“The most impactful programs meet people where they are and recognize there’s a variety of needs people have depending on where they’re coming from that contribute to their situation,” she said. “The Floating Hospital doesn’t just address the medical piece – it’s the workshops, health education, transportation – and all the things that go into helping the whole person that’s so powerful. There’s an interconnectedness: If you have a problem in one area, it can affect multiple areas – there’s a ripple effect.”
She said at Bank of America, local community relations teams are empowered to focus on the issues they see are most prevalent, and “in a city of 8.5 million, that’s the needs of individuals and families – making sure they have healthcare, food on the table, a quality education, a safe place to live and a living-wage job … we take a look at how we can help people not just live with dignity, but thrive.”
Ms. Harvey said the bank’s local foray into the healthcare space mirrors how it administers its other philanthropy: As the environment changes, so does the focus. When the bank sees a need to bolster community assets such as small businesses, the availability of green spaces, access to quality education and arts and culture, “We can be responsive in our giving to what’s going on at a given time.”
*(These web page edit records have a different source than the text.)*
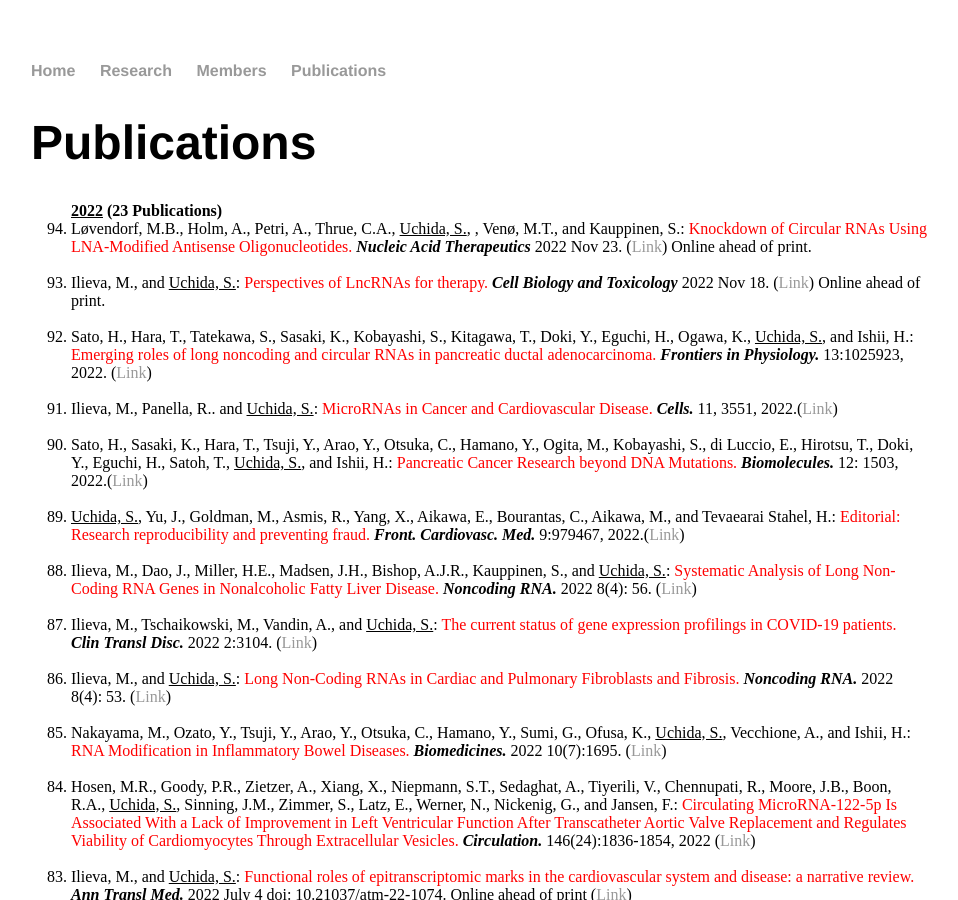
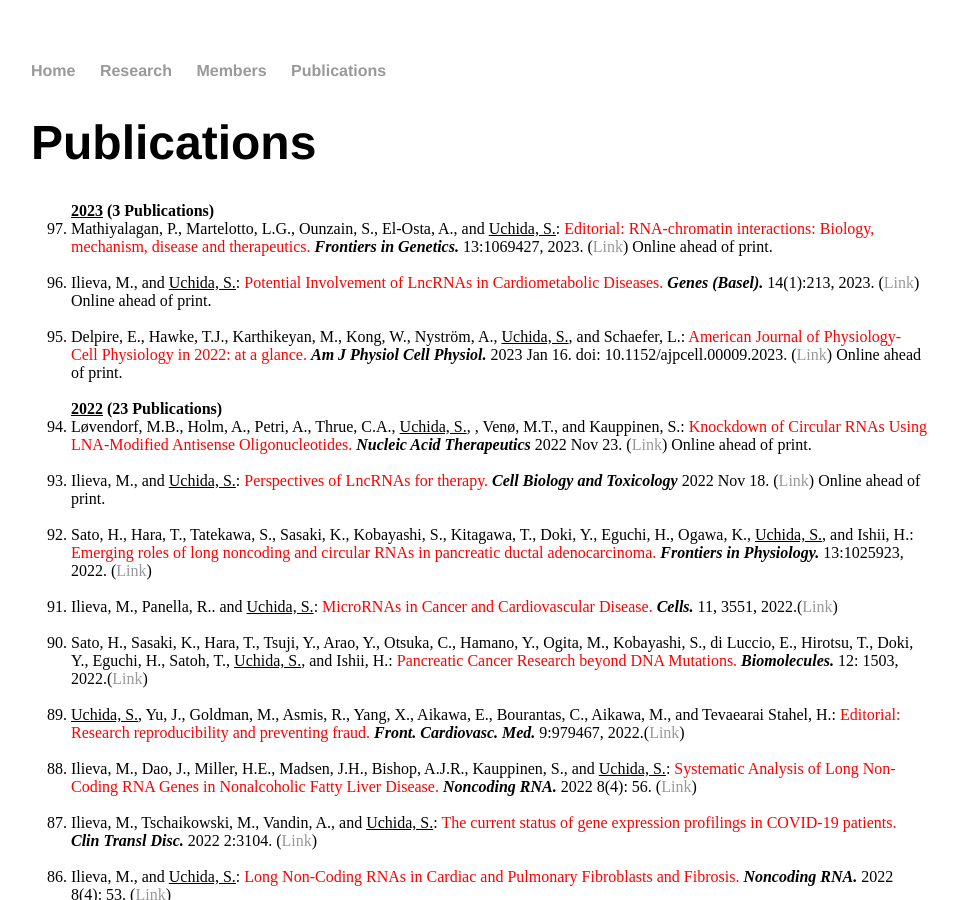
Before and after one commit to heartlncrna/heartlncrna.github.io, a Jekyll site: the page publications/pub_list.html, which Jekyll copies as it is, in a window 1280 px wide and 900 px high. Shown: the whole window, without its empty margins (161-1119 px from the left). Built offline with Jekyll 4.4.1, drawn with Linux system fonts in a browser that asks for light colours.

Commit message:
Update pub_list.html

```diff
--- a/publications/pub_list.html
+++ b/publications/pub_list.html
@@ -26,6 +26,15 @@
 
 			<p class="Normal">
 			<ol reversed="reversed">
+				<strong><u>2023</u>  (3 Publications)</strong>
+				<li>	Mathiyalagan, P., Martelotto, L.G., Ounzain, S., El-Osta, A., and <u>Uchida, S.</u>: <font color="red">Editorial: RNA-chromatin interactions: Biology, mechanism, disease and therapeutics.</font> <b><i> Frontiers in Genetics.</i></b> 13:1069427, 2023. (<a href="https://www.frontiersin.org/articles/10.3389/fgene.2022.1069427/full">Link</span></a>) Online ahead of print.</li>
+			<br>
+
+<li>	Ilieva, M., and <u>Uchida, S.</u>: <font color="red">Potential Involvement of LncRNAs in Cardiometabolic Diseases.</font> <b><i> Genes (Basel).</i></b> 14(1):213, 2023. (<a href="https://www.mdpi.com/2073-4425/14/1/213">Link</span></a>) Online ahead of print.</li>
+			<br>
+
+<li>	Delpire, E., Hawke, T.J., Karthikeyan, M., Kong, W., Nyström, A., <u>Uchida, S.</u>, and Schaefer, L.: <font color="red">American Journal of Physiology-Cell Physiology in 2022: at a glance.</font> <b><i> Am J Physiol Cell Physiol.</i></b> 2023 Jan 16. doi: 10.1152/ajpcell.00009.2023. (<a href="https://journals.physiology.org/doi/abs/10.1152/ajpcell.00009.2023?rfr_dat=cr_pub++0pubmed&url_ver=Z39.88-2003&rfr_id=ori%3Arid%3Acrossref.org">Link</span></a>) Online ahead of print.</li>
+			<br>
 
 				<strong><u>2022</u>  (23 Publications)</strong>
 				<li>	Løvendorf, M.B., Holm, A., Petri, A., Thrue, C.A., <u>Uchida, S.</u>, , Venø, M.T., and Kauppinen, S.: <font color="red">Knockdown of Circular RNAs Using LNA-Modified Antisense Oligonucleotides.</font> <b><i> Nucleic Acid Therapeutics</i></b> 2022 Nov 23. (<a href="https://www.liebertpub.com/doi/epub/10.1089/nat.2022.0040">Link</span></a>) Online ahead of print.</li>
```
And this is where keeping the lines of communication open helps. In addition to virtual events, BofA conducts a community roundtable each year to hear from its boots-on-the-ground partners about what they are seeing and experiencing, while also giving them a chance to hear and learn from each other.
“Our decisions on where we can help have the most impact are being made in response to conversations with our partners. It’s very much about continual conversations with [those] on the front line to know the needs. We share your trials and tribulations, as well as the bright spots,” she said.
Floating Hospital President and general counsel Sean T. Granahan, who had a seat at that table, said he was pleased to see a large corporate bank be involved with direct service to individuals and families.
“So often large corporations have lofty goals like solving poverty, and don’t understand how important it is to give directly to people,” he said. “Our partners at Bank of America really understand what is needed on the ground and that our patient families need relief in the moment as well as help with their greater trajectory.”
Bank of America community volunteers, Paola Fuentes Hernandez, Isabel Baransky and Cynthia Ho at our Women’s Wellness “Day of Pampering” patient event.
This post featured in our monthly newsletter from March/April 2023.
To get the latest from The Floating Hospital directly to your inbox, sign up using the form below.
Other posts from this newsletter:
The Floating Hospital provides high-quality healthcare to anyone who needs it regardless of race, ethnicity, religion, gender, immigration or insurance status, or the ability to pay. By providing unrestricted medical care in tandem with health education and social support to vulnerable New York City families, The Floating Hospital aims to ensure those most in need have the ability to thrive, not just survive.